Venezuelan transplants now based in South Florida, Zeta aren’t originally from here. But given our particular cultural gumbo, Florida’s pretty much the perfect setting for their sound. With a dazzlingly prismatic vision that churns and torques like a proudly tropical storm of post-hardcore, prog, psych and Latin music, they’re probably one of the most regionally representative bands in Florida. The skill and flair with which they do it, however, is what makes them one of the most distinctive.
Riding the recent release of their heady and complex new album Mochima, Zeta came to town in full regalia with an arsenal of instruments and ambition. Live, they’re a turbocharged rhythm machine with principal drummer Eduardo Sandoval at center stage and an array of percussion extending out to other players. Around that thundering foundation, a stunning latticework of guitars and vocals weaves, dances and dives.
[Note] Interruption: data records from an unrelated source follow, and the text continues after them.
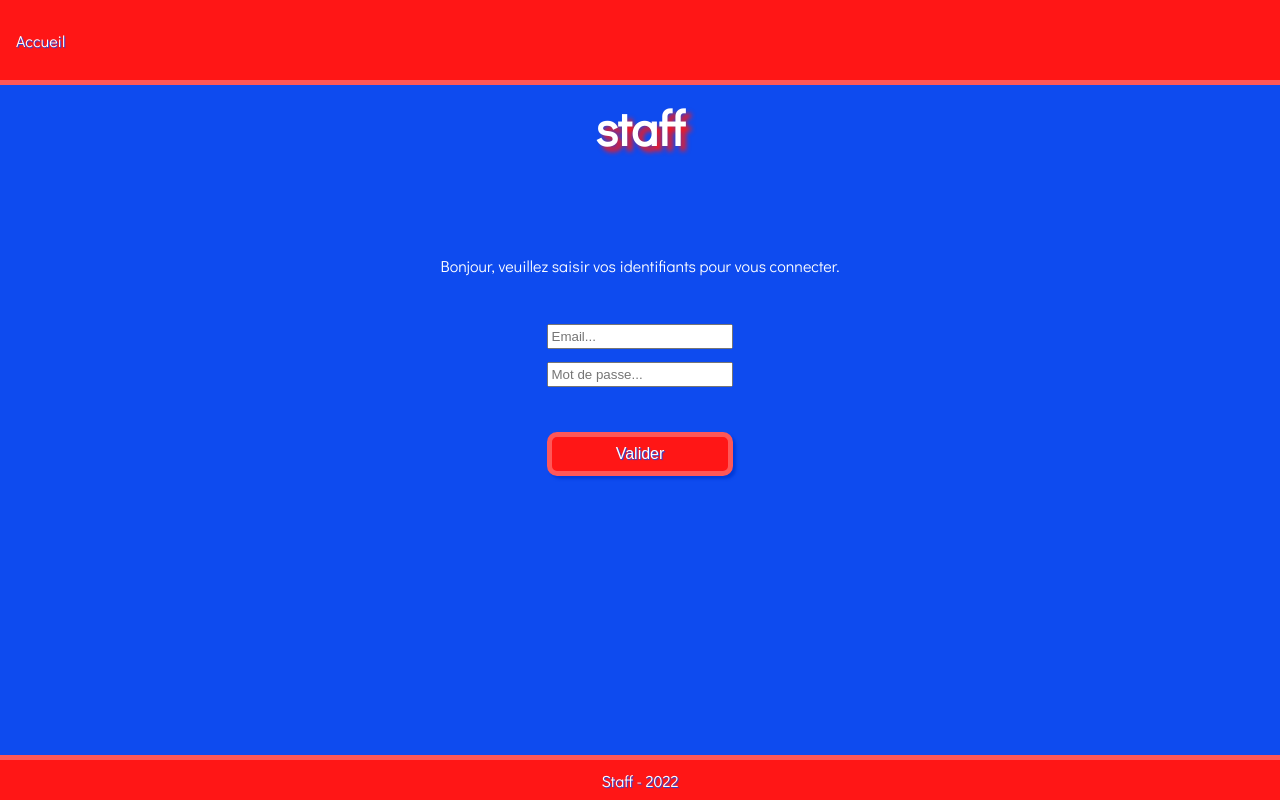
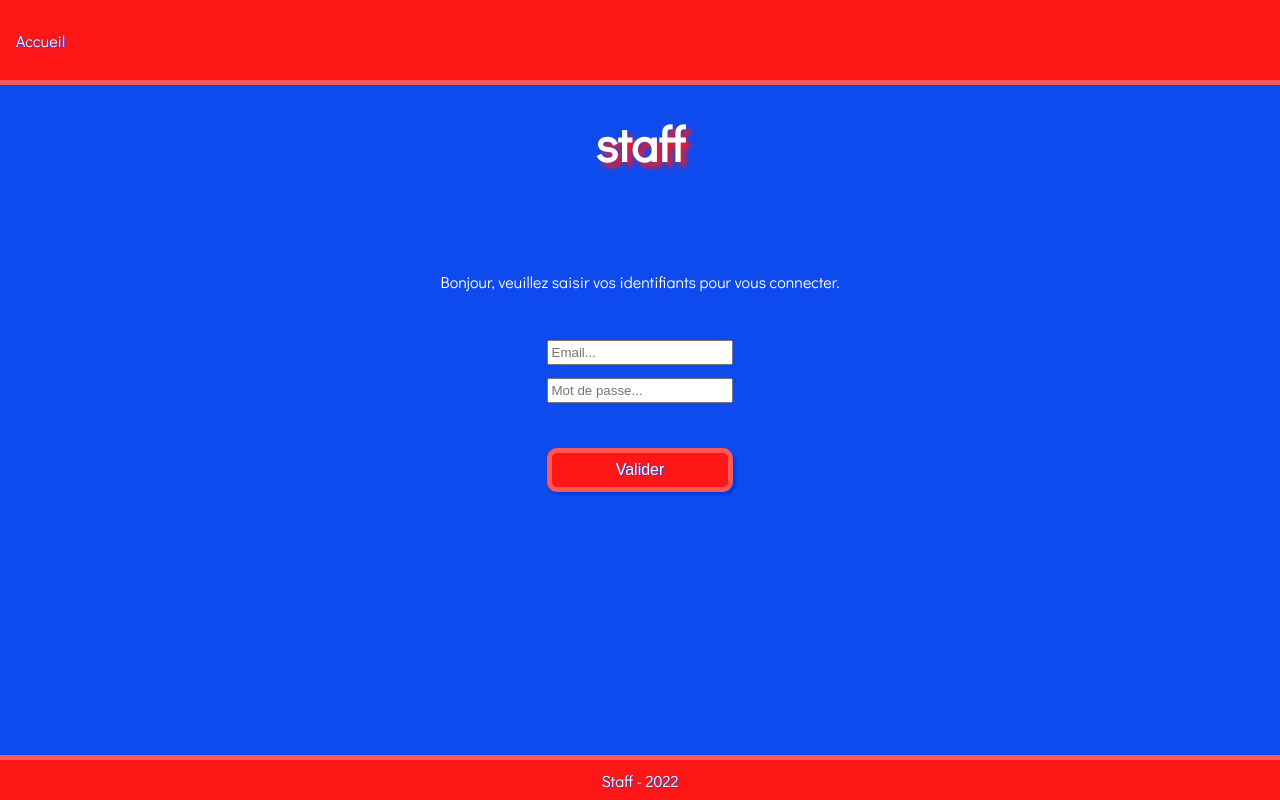
Before and after one commit to SebPARMENTIER/Staff-front, a React (Vite) app: page / in a window 1280 px wide. Built offline with nearby package versions, Linux system fonts and the light colour scheme.

Commit message:
Fix height to 85vh

```diff
--- a/src/components/Cards/cards.scss
+++ b/src/components/Cards/cards.scss
@@ -1,6 +1,6 @@
 .cards {
   width: 100vw;
-  height: 100vh;
+  height: 85vh;
   padding-top: 6em;
 
   &-loading {
--- a/src/components/Home/home.scss
+++ b/src/components/Home/home.scss
@@ -1,10 +1,10 @@
 .home {
   width: 100vw;
-  height: 100%;
+  height: 85vh;
   display: flex;
   flex-direction: column;
   align-items: center;
-  padding-top: 6em;
+  padding-top: 7em;
 
   &-header {
     font-size: 3em;
```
It amounts to an expansive tapestry that’s blazing and dynamic. Bursting with rock, art and culture, they’re swimming deep in some original waters with bold work that could position them to be the next great successor to the Mars Volta crown. Politics, well, you know how dumb that shit can get. But here in Florida, at least there’s already artistic sanctuary for the incredible Zeta.
For the in-state run of their album release tour, Zeta really surrounded themselves with greatness and maxed out the marquee. The result was a brilliantly eclectic bill that’s heavy on the street cred and nicely illustrates the powerful independent ties between the band, Florida and the national vanguard right now.
Fake Four boss and flagbearer Ceschi was probably the biggest national name on the bill. This time as with last year, it’s always a moving, engaging and groundbreaking live display whenever he performs.
From emo-folk to hyper-technical rap, Ceschi's a polymath who pushes hip-hop as far as anyone has. And besides recently signing Orlando MC E-Turn to his esteemed label, the man continues to proudly show his local love, this time bringing up local hip-hop legend Swamburger up on stage with him.
Also bringing excellence was Fake Four labelmate Andy the Doorbum. Despite the casual, down-to-earth name, this L.A. act is anything but. It’s a one-man show that merges gothic folk with pure theater, and it’s a marvel of performance.
In full cloak and headdress like some ancient pagan nightmare, he lurked in the pitch dark, singing like a crooner of doom. With imaginative use of stark little spotlights in his palms, he revealed his demon face in dramatic peeks. And in moments of climax, he cut a stunning figure hovering up near the rafters like a bellowing specter.